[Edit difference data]
..........

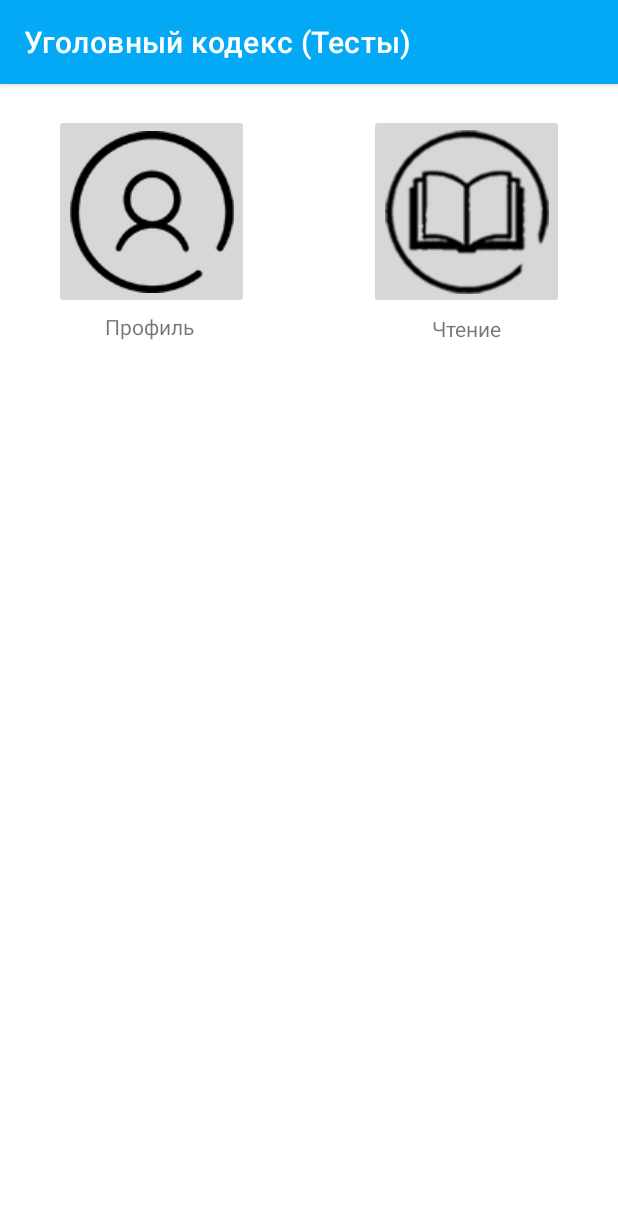
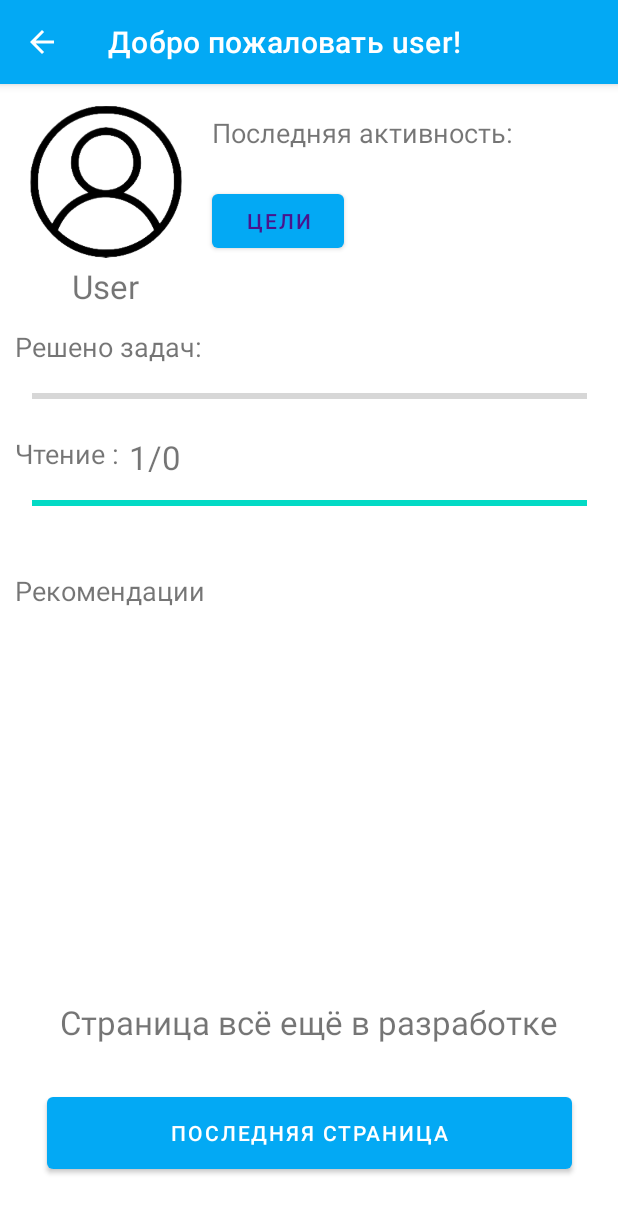
Before and after one commit to Kulakov1Dima/IBook-Social-Network, an Android app: the screen it shows after launch (MainActivity before the commit, ProfileActivity after it), on a phone screen of 412 x 824 dp. Shown: the top 1213 px of the screen. Run offline under Robolectric (Android 15) with nearby library versions, the phone set to English and light mode, and no system bars.

Commit message:
code quality changes

```diff
--- a/app/src/main/AndroidManifest.xml
+++ b/app/src/main/AndroidManifest.xml
@@ -10,10 +10,10 @@
         android:supportsRtl="true"
         android:theme="@style/Theme.CriminalCode">
         <activity
-            android:name=".pageRead"
+            android:name=".PageReadActivity"
             android:exported="false" />
         <activity
-            android:name=".profileActivity"
+            android:name=".ProfileActivity"
             android:exported="false"
             android:screenOrientation="portrait" />
         <activity
@@ -27,7 +27,7 @@
             </intent-filter>
         </activity>
         <activity
-            android:name=".readActivity"
+            android:name=".ReadActivity"
             android:screenOrientation="portrait" />
     </application>
 
--- a/app/src/main/java/com/example/criminalcode/CustomDialogFragment.java
+++ b/app/src/main/java/com/example/criminalcode/CustomDialogFragment.java
@@ -19,8 +19,8 @@ public class CustomDialogFragment extends DialogFragment {
                 .setIcon(android.R.drawable.ic_dialog_alert)
                 .setNegativeButton("нет",null)
                 .setPositiveButton("да", (dialog, id) -> {
-                    Intent intent = new Intent(getActivity(),pageRead.class);
-                    intent.putExtra("Npage",readActivity.lastP);
+                    Intent intent = new Intent(getActivity(),PageReadActivity.class);
+                    intent.putExtra(Сonfiguration.OLD_CURRENT_PAGE,ReadActivity.lastP);
                     startActivity(intent);                      //переход на экран чтения статей(pdf файл)
             }).create();
 
--- a/app/src/main/java/com/example/criminalcode/MainActivity.java
+++ b/app/src/main/java/com/example/criminalcode/MainActivity.java
@@ -13,19 +13,24 @@ public class MainActivity extends AppCompatActivity {
     public void onCreate(Bundle savedInstanceState) {
         super.onCreate(savedInstanceState);
         setContentView(R.layout.activity_main);
-        buttons();                                                                                  //все кнопки главного Activity
+        ibook();
+        //buttons();                                                                                  //все кнопки главного Activity
     }
 
  void buttons(){
     ImageButton profileButton = findViewById(R.id.profileButton);                                   //кнопка профиля
     profileButton.setOnClickListener(v -> {
-        Intent intent = new Intent(MainActivity.this,profileActivity.class);
+        Intent intent = new Intent(MainActivity.this,ProfileActivity.class);
         startActivity(intent);                                                                      //переход на экран профиля
     });
     ImageButton readButton = findViewById(R.id.readButton);                                         //кнопка чтения статей
     readButton.setOnClickListener(v -> {
-        Intent intent = new Intent(MainActivity.this,readActivity.class);
+        Intent intent = new Intent(MainActivity.this,ReadActivity.class);
         startActivity(intent);                                                                      //переход на экран со статьями уголовного кодекса
     });
     }
-}
+
+void ibook(){
+    Intent intent = new Intent(MainActivity.this,ProfileActivity.class);
+    startActivity(intent);
+}}
--- a/app/src/main/java/com/example/criminalcode/profileActivity.java
+++ b/app/src/main/java/com/example/criminalcode/ProfileActivity.java
@@ -13,13 +13,13 @@ import androidx.appcompat.app.AppCompatActivity;
 Экран профиля показаны активность (в минутах), рекомендации и полезные ссылки
 Во варианте закрытого софта: сведения о тарифе pro версии (но наврятли так будет :) )
  */
-public class profileActivity extends AppCompatActivity {
+public class ProfileActivity extends AppCompatActivity {
     SharedPreferences pageL;
     @Override
     protected void onCreate(Bundle savedInstanceState) {
         super.onCreate(savedInstanceState);
         setContentView(R.layout.activity_profile);
-        pageL = getSharedPreferences("NpageL", Context.MODE_PRIVATE);
+        pageL = getSharedPreferences(Сonfiguration.CURRENT_PAGE, Context.MODE_PRIVATE);
         customizationActionBar();
         textRead();                                                                                 //функция прогрессбара и вывода номера последней страницы в профиле
         buttons();                                                                                  //все кнопки на активности профиля
@@ -34,24 +34,24 @@ public class profileActivity extends AppCompatActivity {
     void buttons(){
         Button lastPage = findViewById(R.id.button2);
         lastPage.setOnClickListener(v -> {
-            Intent intent = new Intent(profileActivity.this,pageRead.class);
-            intent.putExtra("Npage",pageL.getInt("NpageL",0));
+            Intent intent = new Intent(ProfileActivity.this,PageReadActivity.class);
+            intent.putExtra(Сonfiguration.OLD_CURRENT_PAGE,pageL.getInt(Сonfiguration.CURRENT_PAGE,0));
             startActivity(intent);                      //переход на экран чтения статей(pdf файл)
         });
     }
     void textRead(){                                        //функция прогрессбара и вывода номера последней страницы в профиле
         TextView pageN = findViewById(R.id.textView3);      //страницы в прогрессе чтения
-        String pageСounter = (pageL.getInt("NpageL",0) + 1) +"/"+ pageL.getInt("pageC",0);
-        pageN.setText(pageСounter);
+        String count = (pageL.getInt(Сonfiguration.CURRENT_PAGE,0) + 1) +"/"+ pageL.getInt("pageC",0);
+        pageN.setText(count);
 
-        double maxProgress=pageL.getInt("pageC",0)/100; //переменная равная 1% от всех страниц
+        double maxProgress=pageL.getInt(Сonfiguration.numberOfPages,0)/100; //переменная равная 1% от всех страниц
 
         ProgressBar readPage = findViewById(R.id.progressBar2);
-        readPage.setProgress((int)((pageL.getInt("NpageL",0) + 1)/maxProgress)); //процент прочитанного
+        readPage.setProgress((int)((pageL.getInt(Сonfiguration.CURRENT_PAGE,0) + 1)/maxProgress)); //процент прочитанного
 
         readPage.setOnClickListener(v -> {
-            Intent intent = new Intent(profileActivity.this,pageRead.class);
-            intent.putExtra("Npage",pageL.getInt("NpageL",0));
+            Intent intent = new Intent(ProfileActivity.this,PageReadActivity.class);
+            intent.putExtra(Сonfiguration.OLD_CURRENT_PAGE,pageL.getInt(Сonfiguration.CURRENT_PAGE,0));
             startActivity(intent);                      //переход на экран чтения статей(pdf файл)
         });
 
--- /dev/null
+++ b/app/src/main/java/com/example/criminalcode/Сonfiguration.java
@@ -0,0 +1,11 @@
+package com.example.criminalcode;
+
+public class Сonfiguration {
+
+    public static String CURRENT_PAGE = "currentPage";
+    public static String OLD_CURRENT_PAGE = "oldCurrentPage";
+    public static String numberOfPages = "numberOfPages";
+
+    public static String pdfDocument = "ukodeksrf.pdf";
+
+}
--- a/app/src/main/res/layout/activity_page_read.xml
+++ b/app/src/main/res/layout/activity_page_read.xml
@@ -4,7 +4,7 @@
     xmlns:tools="http://schemas.android.com/tools"
     android:layout_width="match_parent"
     android:layout_height="match_parent"
-    tools:context=".pageRead">
+    tools:context=".PageReadActivity">
 
     <com.github.barteksc.pdfviewer.PDFView
         android:id="@+id/pdfView"
--- a/app/src/main/res/layout/activity_profile.xml
+++ b/app/src/main/res/layout/activity_profile.xml
@@ -4,7 +4,7 @@
     xmlns:tools="http://schemas.android.com/tools"
     android:layout_width="match_parent"
     android:layout_height="match_parent"
-    tools:context=".profileActivity">
+    tools:context=".ProfileActivity">
 
     <TextView
         android:id="@+id/textView"
@@ -12,7 +12,7 @@
         android:layout_height="wrap_content"
         android:layout_marginStart="48dp"
         android:layout_marginTop="120dp"
-        android:text="User"
+        android:text="@string/user"
         android:textSize="22sp"
         app:layout_constraintStart_toStartOf="parent"
         app:layout_constraintTop_toTopOf="parent" />
@@ -29,7 +29,8 @@
         app:autoSizeTextType="uniform"
         app:layout_constraintBottom_toBottomOf="parent"
         app:layout_constraintEnd_toEndOf="parent"
-        app:layout_constraintStart_toStartOf="parent" />
+        app:layout_constraintStart_toStartOf="parent"
+        tools:ignore="HardcodedText" />
 
     <ImageView
         android:id="@+id/imageView"
@@ -39,7 +40,9 @@
         android:layout_marginTop="10dp"
         app:layout_constraintStart_toStartOf="parent"
         app:layout_constraintTop_toTopOf="parent"
-        app:srcCompat="@drawable/images" />
+        app:srcCompat="@drawable/images"
+        android:contentDescription="@string/todo"
+        tools:ignore="ContentDescription" />
 
     <TextView
         android:id="@+id/textView5"
@@ -50,7 +53,8 @@
         android:text="Последняя активность:"
         android:textSize="18sp"
         app:layout_constraintStart_toEndOf="@+id/imageView"
-        app:layout_constraintTop_toTopOf="parent" />
+        app:layout_constraintTop_toTopOf="parent"
+        tools:ignore="HardcodedText" />
 
     <TextView
         android:id="@+id/textView6"
@@ -61,7 +65,8 @@
         android:text="Решено задач:"
         android:textSize="18sp"
         app:layout_constraintStart_toStartOf="parent"
-        app:layout_constraintTop_toBottomOf="@+id/textView" />
+        app:layout_constraintTop_toBottomOf="@+id/textView"
+        tools:ignore="HardcodedText" />
 
     <ProgressBar
         android:id="@+id/progressBar"
@@ -82,8 +87,10 @@
         android:layout_marginStart="20dp"
         android:layout_marginTop="20dp"
         android:text="Цели"
+        android:textColor="#4A148C"
         app:layout_constraintStart_toEndOf="@+id/imageView"
-        app:layout_constraintTop_toBottomOf="@+id/textView5" />
+        app:layout_constraintTop_toBottomOf="@+id/textView5"
+        tools:ignore="HardcodedText,TextContrastCheck" />
 
     <TextView
         android:id="@+id/textView7"
@@ -94,7 +101,8 @@
         android:text="Чтение :"
         android:textSize="18sp"
         app:layout_constraintStart_toStartOf="parent"
-        app:layout_constraintTop_toBottomOf="@+id/progressBar" />
+        app:layout_constraintTop_toBottomOf="@+id/progressBar"
+        tools:ignore="HardcodedText" />
 
     <TextView
         android:id="@+id/textView3"
@@ -105,7 +113,8 @@
         android:textSize="18sp"
         app:autoSizeTextType="uniform"
         app:layout_constraintStart_toEndOf="@+id/textView7"
-        app:layout_constraintTop_toBottomOf="@+id/progressBar" />
+        app:layout_constraintTop_toBottomOf="@+id/progressBar"
+        tools:ignore="HardcodedText" />
 
     <ProgressBar
         android:id="@+id/progressBar2"
@@ -127,10 +136,12 @@
         android:layout_marginEnd="10dp"
         android:layout_marginBottom="10dp"
         android:text="Последняя страница"
+        android:textColor="#FFFFFF"
         app:layout_constraintBottom_toBottomOf="parent"
         app:layout_constraintEnd_toEndOf="parent"
         app:layout_constraintStart_toStartOf="parent"
-        app:layout_constraintTop_toBottomOf="@+id/textView2" />
+        app:layout_constraintTop_toBottomOf="@+id/textView2"
+        tools:ignore="HardcodedText" />
 
     <TextView
         android:id="@+id/textView8"
@@ -141,6 +152,7 @@
         android:text="Рекомендации"
         android:textSize="18sp"
         app:layout_constraintStart_toStartOf="parent"
-        app:layout_constraintTop_toBottomOf="@+id/progressBar2" />
+        app:layout_constraintTop_toBottomOf="@+id/progressBar2"
+        tools:ignore="HardcodedText" />
 
 </androidx.constraintlayout.widget.ConstraintLayout>
--- a/app/src/main/res/layout/activity_read.xml
+++ b/app/src/main/res/layout/activity_read.xml
@@ -4,7 +4,7 @@
     xmlns:tools="http://schemas.android.com/tools"
     android:layout_width="match_parent"
     android:layout_height="match_parent"
-    tools:context=".readActivity">
+    tools:context=".ReadActivity">
 
     <ScrollView
         android:layout_width="match_parent"
--- a/app/src/main/res/values/strings.xml
+++ b/app/src/main/res/values/strings.xml
@@ -5,4 +5,6 @@
     <string name="todo">TODO</string>
     <string name="todo1">TODO</string>
     <string name="_0_0">0/0</string>
+    <string name="user">User</string>
+    <string name="ActionBarTitleName">Уголовный кодекс 2021</string>
 </resources>
```
Also changed, not shown: app/src/main/java/com/example/criminalcode/PageReadActivity.java (renamed from app/src/main/java/com/example/criminalcode/pageRead.java, +10 -11 lines), app/src/main/java/com/example/criminalcode/ReadActivity.java (renamed from app/src/main/java/com/example/criminalcode/readActivity.java, +40 -40 lines), 1 other file.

..........

EXERCISE OBJECTIVE: Please count the lines in the data that include the word "последней" and report the number by itself.

EXPECTED ANSWER: 2